If not for Charlottesville, I would not be starting a healthy living blog today. Charlottesville, and it’s wonderful residents, are the people who taught me how to live a healthy, balanced and socially responsible lifestyle. The residents are active, the restaurant scene is thriving, and this progressive little town is far ahead of most other areas in terms of environmental consciousness. I am a different person today than when I started my four years at UVA, and Charlottesville played on large role in that.
Enough about my love affair with Charlottesville. My journey towards healthy living started way back in my first year at UVA. Like many other 18-year-olds, I gained a significant amount of weight from my senior year in high school to winter break of my first year of college. Lack of portion control, excessive drinking/late night food and lack of dedication to exercise led me from my healthy high school weight of 120 to nearly 140 lbs. At only 5’4″ and uncomfortable with my body, I didn’t look or feel good at all.
Unfortunately, like many other UVA girls, my battle against the “freshman 15″ led me down quite an unhealthy path.
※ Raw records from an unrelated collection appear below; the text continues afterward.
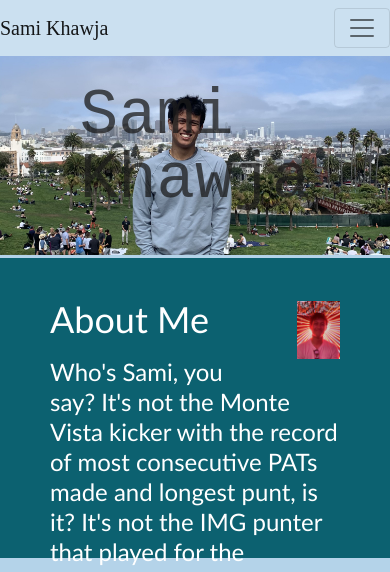
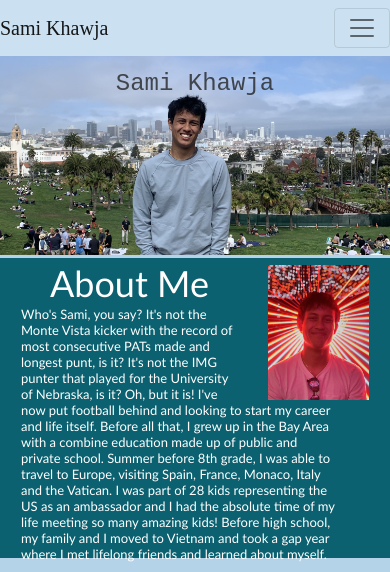
Before and after one commit to samikhawja/updated_portfolio_page, a plain HTML site: page index.html in a window 390 px wide. Shown: the top 572 px of the page. Drawn offline with nearby package versions, Linux system fonts and the light colour scheme.

Commit message:
added media responsiveness for 576px

```diff
--- a/assets/css/style.css
+++ b/assets/css/style.css
@@ -86,4 +86,47 @@ footer ul li{
 
 a:link {
     text-decoration: none;
-  }
+}
+
+/* @media screen and (max-width: 992px) {
+    header {
+
+    }
+}
+
+@media screen and (max-width: 768px) {
+    nav {
+
+    }
+} */
+
+@media screen and (max-width: 576px) {
+    .centered {
+        position: absolute;
+        top: 10%;
+        left: 50%;
+        transform: translate(-50%, -50%);
+        font-size: 24px;
+        opacity: 75%;
+        font-family: "OCR A Std", monospace;
+        color: #1b1b1b;
+    }
+    .about_me h2 {
+        margin-top: -15%;
+    }
+    .about_me img {
+        margin-top: -15%;
+        margin-right: -10%;
+        width: 35%;
+        height: auto;
+    }
+    .about_me p {
+        font-size: small;
+        line-height: normal;
+        margin-top: -5%;
+        margin-left: -10%;
+    }
+    footer {
+        font-size: 15px;
+    }
+}
--- a/index.html
+++ b/index.html
@@ -3,7 +3,7 @@
     <head>
         <meta charset="UTF-8">
         <meta http-equiv="X-UA-Compatible" content="IE=edge">
-        <meta name="viewport" content="width=device-width, initial-scale=1.0">
+        <meta name="viewport" content="width=device-width, initial-scale=1">
         <title>Sami's Portfolio</title>
         <link href="https://cdn.jsdelivr.net/npm/bootstrap@5.1.3/dist/css/bootstrap.min.css" rel="stylesheet" integrity="sha384-1BmE4kWBq78iYhFldvKuhfTAU6auU8tT94WrHftjDbrCEXSU1oBoqyl2QvZ6jIW3" crossorigin="anonymous">
         <link href="https://unpkg.com/aos@2.3.1/dist/aos.css" rel="stylesheet">
```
I learned about the wonders (and dangers) of calorie counting, but soon became overzealous and wanted to lose too much weight too quickly. I cut my calories far too drastically, and exercised excessively. By the time my second year rolled around, I was struggling to maintain my 100 lb figure, panicking if I ever ate more than 1200 calories a day. After a lot of ups and downs, I went from picture A (New Year’s 2007) to scary skinny to finally settling at picture B (Fall 2009). I’m the redhead, by the way.
It was quite a long, slow and at times painful journey to repair my relationship with food. Thankfully, three years later I can finally say I have achieved peace with my body, and I now view food and exercise in a completely different light. Several things led to that change. One would be my interest in running. Without proper fuel, I could never have accomplished my toughest, most grueling runs that make me feel like Super Woman once I’m done. Second would be yoga. Learning to respect my body and release anxiety through yoga has prevented me from using food as a crutch in stressful times.
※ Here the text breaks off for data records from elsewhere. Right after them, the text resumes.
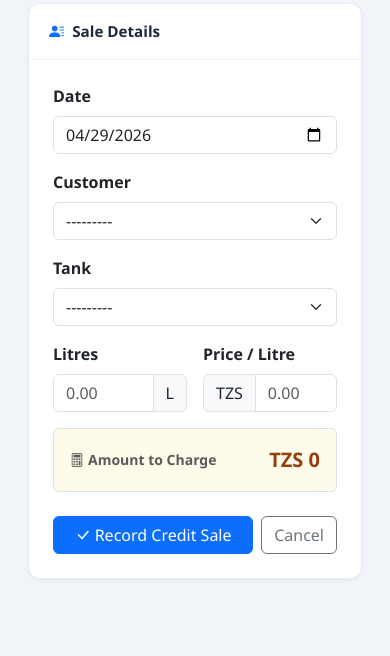
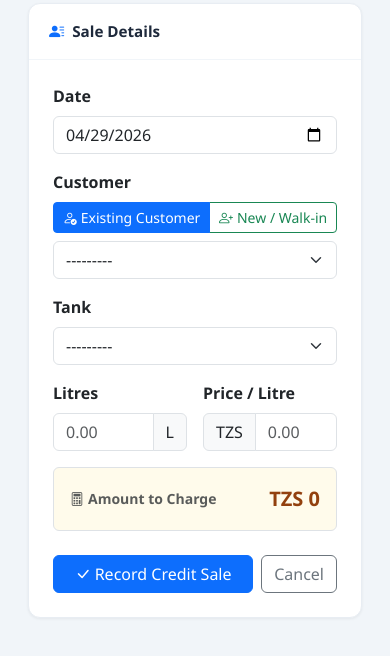
Before and after one commit to Ferlsafer/AccountingProject, a Django app: page /petrol/credit-sales/add/ in a window 390 px wide. Shown: the part 157-813 px from the top of the page. Run offline with Django 5.2, Linux system fonts and the light colour scheme; the visitor is signed in with stand-in values (Sample User, id 1); data that the repository does not hold is empty.

Commit message:
Credit sale form: existing customer dropdown or quick walk-in add
Toggle between 'Existing Customer' (dropdown) and 'New / Walk-in' (name +
phone fields). View creates the CreditCustomer record on the fly when new,
using get_or_create so duplicate names are handled gracefully.

Co-Authored-By: Claude Sonnet 4.6 <noreply@anthropic.com>

```diff
--- a/petrol/views.py
+++ b/petrol/views.py
@@ -99,7 +99,25 @@ def credit_sale_list(request):
 @login_required
 def credit_sale_add(request):
     if request.method == 'POST':
-        form = CreditSaleForm(request.POST)
+        customer_type = request.POST.get('customer_type', 'existing')
+
+        if customer_type == 'new':
+            new_name = request.POST.get('new_customer_name', '').strip()
+            new_phone = request.POST.get('new_customer_phone', '').strip()
+            if not new_name:
+                messages.error(request, 'Customer name is required when adding a new customer.')
+                form = CreditSaleForm(request.POST)
+                return render(request, 'petrol/credit_sale_form.html', {'form': form, 'customer_type': 'new'})
+            customer, _ = CreditCustomer.objects.get_or_create(
+                name=new_name,
+                defaults={'phone': new_phone},
+            )
+            post_data = request.POST.copy()
+            post_data['customer'] = customer.pk
+            form = CreditSaleForm(post_data)
+        else:
+            form = CreditSaleForm(request.POST)
+
         if form.is_valid():
             with transaction.atomic():
                 sale = form.save(commit=False)
@@ -115,7 +133,7 @@ def credit_sale_add(request):
             return redirect('petrol:credit_sale_list')
     else:
         form = CreditSaleForm(initial={'date': date.today()})
-    return render(request, 'petrol/credit_sale_form.html', {'form': form})
+    return render(request, 'petrol/credit_sale_form.html', {'form': form, 'customer_type': 'existing'})
 
 
 # ── Credit Payments ──────────────────────────────────────────────────────────
--- a/templates/petrol/credit_sale_form.html
+++ b/templates/petrol/credit_sale_form.html
@@ -9,37 +9,116 @@
 <div class="row">
     <div class="col-lg-6 col-xl-5">
         <div class="d-flex align-items-center mb-4">
-            <a href="{% url 'petrol:credit_sale_list' %}" class="btn btn-sm btn-outline-secondary me-3"><i class="bi bi-arrow-left"></i></a>
-            <div><h5 class="fw-bold mb-0">New Credit Sale</h5><span class="text-muted small">Fuel sold on account</span></div>
+            <a href="{% url 'petrol:credit_sale_list' %}" class="btn btn-sm btn-outline-secondary me-3">
+                <i class="bi bi-arrow-left"></i>
+            </a>
+            <div>
+                <h5 class="fw-bold mb-0">New Credit Sale</h5>
+                <span class="text-muted small">Fuel sold on account</span>
+            </div>
         </div>
+
         <div class="content-card">
             <div class="content-card-header">
-                <span class="content-card-title"><i class="bi bi-person-lines-fill me-2 text-primary"></i>Sale Details</span>
+                <span class="content-card-title">
+                    <i class="bi bi-person-lines-fill me-2 text-primary"></i>Sale Details
+                </span>
             </div>
             <div class="p-4">
-                <form method="post">
+                <form method="post" id="credit-sale-form">
                     {% csrf_token %}
-                    <div class="mb-3"><label class="form-label fw-semibold">Date</label>{{ form.date }}</div>
-                    <div class="mb-3"><label class="form-label fw-semibold">Customer</label>{{ form.customer }}</div>
-                    <div class="mb-3"><label class="form-label fw-semibold">Tank</label>{{ form.tank }}</div>
+
+                    <div class="mb-3">
+                        <label class="form-label fw-semibold">Date</label>
+                        {{ form.date }}
+                    </div>
+
+                    <!-- ── Customer toggle ──────────────────────── -->
+                    <div class="mb-3">
+                        <label class="form-label fw-semibold d-block">Customer</label>
+                        <div class="btn-group w-100 mb-2" role="group">
+                            <input type="radio" class="btn-check" name="customer_type"
+                                   id="ct-existing" value="existing"
+                                   {% if customer_type != 'new' %}checked{% endif %}>
+                            <label class="btn btn-outline-primary btn-sm" for="ct-existing">
+                                <i class="bi bi-person-check me-1"></i>Existing Customer
+                            </label>
+
+                            <input type="radio" class="btn-check" name="customer_type"
+                                   id="ct-new" value="new"
+                                   {% if customer_type == 'new' %}checked{% endif %}>
+                            <label class="btn btn-outline-success btn-sm" for="ct-new">
+                                <i class="bi bi-person-plus me-1"></i>New / Walk-in
+                            </label>
+                        </div>
+
+                        <!-- Existing customer dropdown -->
+                        <div id="existing-customer-section" {% if customer_type == 'new' %}style="display:none"{% endif %}>
+                            {{ form.customer }}
+                        </div>
+
+                        <!-- New customer fields -->
+                        <div id="new-customer-section" {% if customer_type != 'new' %}style="display:none"{% endif %}>
+                            <input type="text" name="new_customer_name"
+                                   class="form-control mb-2"
+                                   placeholder="Customer name *"
+                                   value="{{ request.POST.new_customer_name|default:'' }}">
+                            <input type="text" name="new_customer_phone"
+                                   class="form-control"
+                                   placeholder="Phone number (optional)"
+                                   value="{{ request.POST.new_customer_phone|default:'' }}">
+                            <div class="form-text">
+                                <i class="bi bi-info-circle me-1"></i>
+                                This customer will be saved and their balance tracked going forward.
+                            </div>
+                        </div>
+                    </div>
+                    <!-- ── end customer toggle ──────────────────── -->
+
+                    <div class="mb-3">
+                        <label class="form-label fw-semibold">Tank</label>
+                        {{ form.tank }}
+                    </div>
+
                     <div class="row g-3 mb-3">
                         <div class="col-6">
                             <label class="form-label fw-semibold">Litres</label>
-                            <div class="input-group">{{ form.litres }}<span class="input-group-text">L</span></div>
+                            <div class="input-group">
+                                {{ form.litres }}
+                                <span class="input-group-text">L</span>
+                            </div>
                         </div>
                         <div class="col-6">
                             <label class="form-label fw-semibold">Price / Litre</label>
-                            <div class="input-group"><span class="input-group-text">TZS</span>{{ form.unit_price }}</div>
+                            <div class="input-group">
+                                <span class="input-group-text">TZS</span>
+                                {{ form.unit_price }}
+                            </div>
                         </div>
                     </div>
+
                     <div class="alert alert-warning border mb-4 d-flex align-items-center justify-content-between">
-                        <span class="text-muted small fw-semibold"><i class="bi bi-calculator me-1"></i>Amount to Charge</span>
+                        <span class="text-muted small fw-semibold">
+                            <i class="bi bi-calculator me-1"></i>Amount to Charge
+                        </span>
                         <span id="total-preview" class="fw-bold fs-5">TZS 0</span>
                     </div>
-                    {% if form.errors %}<div class="alert alert-danger small">{{ form.errors }}</div>{% endif %}
+
+                    {% if form.errors %}
+                    <div class="alert alert-danger small">
+                        {% for field, errors in form.errors.items %}
+                            {% for error in errors %}{{ error }}<br>{% endfor %}
+                        {% endfor %}
+                    </div>
+                    {% endif %}
+
                     <div class="d-flex gap-2">
-                        <button type="submit" class="btn btn-primary flex-fill"><i class="bi bi-check-lg me-1"></i>Record Credit Sale</button>
-                        <a href="{% url 'petrol:credit_sale_list' %}" class="btn btn-outline-secondary">Cancel</a>
+                        <button type="submit" class="btn btn-primary flex-fill">
+                            <i class="bi bi-check-lg me-1"></i>Record Credit Sale
+                        </button>
+                        <a href="{% url 'petrol:credit_sale_list' %}" class="btn btn-outline-secondary">
+                            Cancel
+                        </a>
                     </div>
                 </form>
             </div>
@@ -50,6 +129,16 @@
 
 {% block extra_js %}
 <script>
+// Toggle existing / new customer sections
+document.querySelectorAll('input[name="customer_type"]').forEach(radio => {
+    radio.addEventListener('change', function () {
+        const isNew = this.value === 'new';
+        document.getElementById('existing-customer-section').style.display = isNew ? 'none' : '';
+        document.getElementById('new-customer-section').style.display = isNew ? '' : 'none';
+    });
+});
+
+// Live total
 function updateTotal() {
     const l = parseFloat(document.getElementById('id_litres').value) || 0;
     const p = parseFloat(document.getElementById('id_unit_price').value) || 0;
```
Another huge step in my road to recovery was learning how to cook. With cooking, I grew from fearing food, to being fascinated by it every single day. When I first lost weight, I relied very heavily on processed, “diet-y” type foods that leave one unsatisfied and, ultimately, unhealthy. By learning to cook, I’ve realized that I can eat delicious REAL food that is still healthy and nourishing. Additionally, cooking is just FUN! There’s nothing better than preparing a great meal and knowing you did it all yourself. Lastly, my interest in the environment added a new dimension to my interest in food, exercise and health.
As I mentioned in my ode to Charlottesville, I was lucky enough to spend four years in a city that is well ahead of the curve (especially in the Virginia/Maryland/DC area) when it comes to living an eco-friendly lifestyle, and food is a huge part of that. The city makes fresh, local organic produce ridiculously accessible, and once I realized how much better this food tastes than the normal fare from Harris Teeter, I began to explore why America’s agriculural systems lead Americans to eat the way we do. Yes, I’m a Michael Pollen junkie and I’m not afraid to admit it. But more about that later.
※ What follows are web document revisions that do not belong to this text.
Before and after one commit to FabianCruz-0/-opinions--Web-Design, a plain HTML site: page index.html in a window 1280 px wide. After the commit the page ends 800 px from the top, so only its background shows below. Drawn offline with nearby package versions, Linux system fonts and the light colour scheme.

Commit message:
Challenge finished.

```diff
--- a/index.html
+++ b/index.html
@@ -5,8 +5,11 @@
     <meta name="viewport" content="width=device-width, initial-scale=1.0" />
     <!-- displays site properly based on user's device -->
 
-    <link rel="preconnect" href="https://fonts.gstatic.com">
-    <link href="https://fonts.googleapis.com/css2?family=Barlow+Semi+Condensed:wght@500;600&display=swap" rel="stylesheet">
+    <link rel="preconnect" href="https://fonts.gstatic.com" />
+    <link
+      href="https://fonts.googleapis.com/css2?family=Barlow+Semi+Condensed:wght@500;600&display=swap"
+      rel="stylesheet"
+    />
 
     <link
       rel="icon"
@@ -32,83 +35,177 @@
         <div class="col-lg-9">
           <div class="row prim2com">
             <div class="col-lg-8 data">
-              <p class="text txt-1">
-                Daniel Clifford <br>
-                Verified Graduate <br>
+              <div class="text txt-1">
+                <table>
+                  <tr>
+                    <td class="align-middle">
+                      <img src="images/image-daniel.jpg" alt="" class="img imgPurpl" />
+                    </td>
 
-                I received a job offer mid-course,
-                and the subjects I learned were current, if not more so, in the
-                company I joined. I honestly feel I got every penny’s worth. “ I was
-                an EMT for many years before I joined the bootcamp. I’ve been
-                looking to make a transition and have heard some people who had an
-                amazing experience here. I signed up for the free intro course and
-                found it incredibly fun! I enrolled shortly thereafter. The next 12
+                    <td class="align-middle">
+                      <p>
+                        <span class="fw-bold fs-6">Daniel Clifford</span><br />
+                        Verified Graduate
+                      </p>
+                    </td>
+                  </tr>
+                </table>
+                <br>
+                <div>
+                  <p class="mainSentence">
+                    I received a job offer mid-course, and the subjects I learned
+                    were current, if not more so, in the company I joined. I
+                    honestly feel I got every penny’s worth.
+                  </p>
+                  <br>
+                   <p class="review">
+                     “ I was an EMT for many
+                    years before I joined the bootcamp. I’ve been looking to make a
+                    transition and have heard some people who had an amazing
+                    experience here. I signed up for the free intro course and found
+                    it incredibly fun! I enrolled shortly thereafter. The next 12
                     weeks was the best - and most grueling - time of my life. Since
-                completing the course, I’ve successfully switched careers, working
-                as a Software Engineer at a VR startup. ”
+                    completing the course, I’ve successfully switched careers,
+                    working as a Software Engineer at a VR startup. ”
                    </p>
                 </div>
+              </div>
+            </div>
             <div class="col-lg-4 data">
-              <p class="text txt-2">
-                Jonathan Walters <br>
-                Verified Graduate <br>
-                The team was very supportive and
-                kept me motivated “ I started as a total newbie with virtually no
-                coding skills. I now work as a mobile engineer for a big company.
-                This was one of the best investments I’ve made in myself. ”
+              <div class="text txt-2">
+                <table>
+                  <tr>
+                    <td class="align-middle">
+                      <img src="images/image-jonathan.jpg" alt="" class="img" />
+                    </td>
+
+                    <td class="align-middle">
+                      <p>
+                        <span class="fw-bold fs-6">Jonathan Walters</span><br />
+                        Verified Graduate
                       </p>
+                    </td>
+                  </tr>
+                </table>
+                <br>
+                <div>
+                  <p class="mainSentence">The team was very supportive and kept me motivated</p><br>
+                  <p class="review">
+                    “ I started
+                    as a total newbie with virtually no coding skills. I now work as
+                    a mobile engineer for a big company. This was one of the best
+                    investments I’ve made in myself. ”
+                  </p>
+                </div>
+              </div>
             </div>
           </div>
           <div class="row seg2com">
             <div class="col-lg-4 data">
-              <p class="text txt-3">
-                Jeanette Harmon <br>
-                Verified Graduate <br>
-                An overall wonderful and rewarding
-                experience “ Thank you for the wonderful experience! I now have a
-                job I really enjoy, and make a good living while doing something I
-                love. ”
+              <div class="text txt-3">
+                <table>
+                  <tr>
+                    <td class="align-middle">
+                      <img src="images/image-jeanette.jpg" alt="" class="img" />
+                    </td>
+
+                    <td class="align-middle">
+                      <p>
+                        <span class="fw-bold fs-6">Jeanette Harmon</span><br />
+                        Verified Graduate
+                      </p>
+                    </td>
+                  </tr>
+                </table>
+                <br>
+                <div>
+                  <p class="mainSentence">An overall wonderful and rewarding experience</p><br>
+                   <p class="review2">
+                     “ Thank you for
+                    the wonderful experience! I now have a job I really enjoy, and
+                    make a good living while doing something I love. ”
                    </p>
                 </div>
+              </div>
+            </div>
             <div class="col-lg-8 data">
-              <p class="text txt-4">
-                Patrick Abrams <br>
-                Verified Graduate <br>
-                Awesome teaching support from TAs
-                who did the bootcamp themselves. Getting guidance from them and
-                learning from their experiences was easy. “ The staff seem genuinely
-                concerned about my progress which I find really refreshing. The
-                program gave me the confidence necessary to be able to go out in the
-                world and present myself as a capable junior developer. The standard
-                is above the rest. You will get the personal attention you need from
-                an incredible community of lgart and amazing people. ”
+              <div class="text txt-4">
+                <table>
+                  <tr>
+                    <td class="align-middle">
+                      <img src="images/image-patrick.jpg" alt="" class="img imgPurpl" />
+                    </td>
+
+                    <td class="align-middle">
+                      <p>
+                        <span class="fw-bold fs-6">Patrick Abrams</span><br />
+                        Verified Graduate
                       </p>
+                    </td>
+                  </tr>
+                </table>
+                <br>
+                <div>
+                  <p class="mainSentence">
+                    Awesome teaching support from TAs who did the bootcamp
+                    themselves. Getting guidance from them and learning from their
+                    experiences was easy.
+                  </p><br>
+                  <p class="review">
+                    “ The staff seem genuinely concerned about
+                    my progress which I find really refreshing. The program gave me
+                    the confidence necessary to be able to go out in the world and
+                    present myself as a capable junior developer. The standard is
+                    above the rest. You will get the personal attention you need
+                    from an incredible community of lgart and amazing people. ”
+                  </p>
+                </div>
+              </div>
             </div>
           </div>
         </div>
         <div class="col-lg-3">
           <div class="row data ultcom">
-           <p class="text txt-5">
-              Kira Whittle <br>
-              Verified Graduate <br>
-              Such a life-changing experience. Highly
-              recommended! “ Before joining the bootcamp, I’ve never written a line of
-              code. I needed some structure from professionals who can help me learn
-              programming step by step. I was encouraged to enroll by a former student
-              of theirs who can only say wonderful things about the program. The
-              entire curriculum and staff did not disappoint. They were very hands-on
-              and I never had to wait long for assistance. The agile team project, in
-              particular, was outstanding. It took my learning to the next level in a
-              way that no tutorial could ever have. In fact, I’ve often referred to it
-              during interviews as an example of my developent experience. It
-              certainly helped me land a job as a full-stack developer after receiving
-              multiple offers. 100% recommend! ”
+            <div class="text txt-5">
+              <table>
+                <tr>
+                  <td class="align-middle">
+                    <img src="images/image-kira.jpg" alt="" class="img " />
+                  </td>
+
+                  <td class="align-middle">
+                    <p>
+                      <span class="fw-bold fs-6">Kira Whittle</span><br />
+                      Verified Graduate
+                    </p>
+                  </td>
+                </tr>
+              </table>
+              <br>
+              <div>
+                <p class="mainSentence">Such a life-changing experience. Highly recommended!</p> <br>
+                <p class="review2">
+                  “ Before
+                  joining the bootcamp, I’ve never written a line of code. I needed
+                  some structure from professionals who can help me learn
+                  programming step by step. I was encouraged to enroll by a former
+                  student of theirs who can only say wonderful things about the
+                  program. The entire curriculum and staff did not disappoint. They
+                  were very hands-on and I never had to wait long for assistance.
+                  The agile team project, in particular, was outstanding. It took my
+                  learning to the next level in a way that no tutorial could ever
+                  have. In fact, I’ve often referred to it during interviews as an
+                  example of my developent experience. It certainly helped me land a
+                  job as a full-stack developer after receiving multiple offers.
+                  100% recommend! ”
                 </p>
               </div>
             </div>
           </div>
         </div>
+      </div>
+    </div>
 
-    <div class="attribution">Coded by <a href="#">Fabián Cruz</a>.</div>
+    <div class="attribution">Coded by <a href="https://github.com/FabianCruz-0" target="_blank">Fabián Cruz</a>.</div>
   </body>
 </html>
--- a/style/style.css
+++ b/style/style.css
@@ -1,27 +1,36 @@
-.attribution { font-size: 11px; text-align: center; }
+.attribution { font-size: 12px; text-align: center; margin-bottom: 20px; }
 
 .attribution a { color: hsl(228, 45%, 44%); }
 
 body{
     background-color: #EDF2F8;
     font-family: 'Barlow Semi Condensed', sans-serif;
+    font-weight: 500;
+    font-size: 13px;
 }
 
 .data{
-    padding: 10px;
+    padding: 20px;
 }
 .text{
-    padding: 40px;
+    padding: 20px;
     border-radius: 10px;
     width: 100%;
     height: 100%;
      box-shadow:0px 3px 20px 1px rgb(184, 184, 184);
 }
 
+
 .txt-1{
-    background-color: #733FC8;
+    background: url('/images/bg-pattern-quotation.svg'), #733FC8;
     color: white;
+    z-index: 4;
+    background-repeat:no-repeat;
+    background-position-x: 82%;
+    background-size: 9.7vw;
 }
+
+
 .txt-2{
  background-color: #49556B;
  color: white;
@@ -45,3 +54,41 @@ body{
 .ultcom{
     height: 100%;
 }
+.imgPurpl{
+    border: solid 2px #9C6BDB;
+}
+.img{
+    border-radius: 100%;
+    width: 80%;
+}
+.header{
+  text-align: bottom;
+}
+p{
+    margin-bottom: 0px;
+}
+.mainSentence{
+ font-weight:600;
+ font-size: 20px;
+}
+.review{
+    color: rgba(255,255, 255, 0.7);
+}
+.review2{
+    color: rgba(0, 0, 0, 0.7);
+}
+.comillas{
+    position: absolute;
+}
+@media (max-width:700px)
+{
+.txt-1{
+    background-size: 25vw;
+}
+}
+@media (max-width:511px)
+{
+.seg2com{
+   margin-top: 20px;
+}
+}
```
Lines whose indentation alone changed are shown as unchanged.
So my first post was a bit of a novel, but that is my background. Mostly, I want to inspire others the way healthy living blogs inspire me. Four years ago I was overweight, out of shape, and apathetic. Today, I am HEALTHY (first and foremost), a young foodie-in-the-making, conscious of my impact on the environment in my daily life, and about to train for my first half-marathon- quite the change, to say the least. If I can help one other person move in that direction, than I’ll view my blog as a success.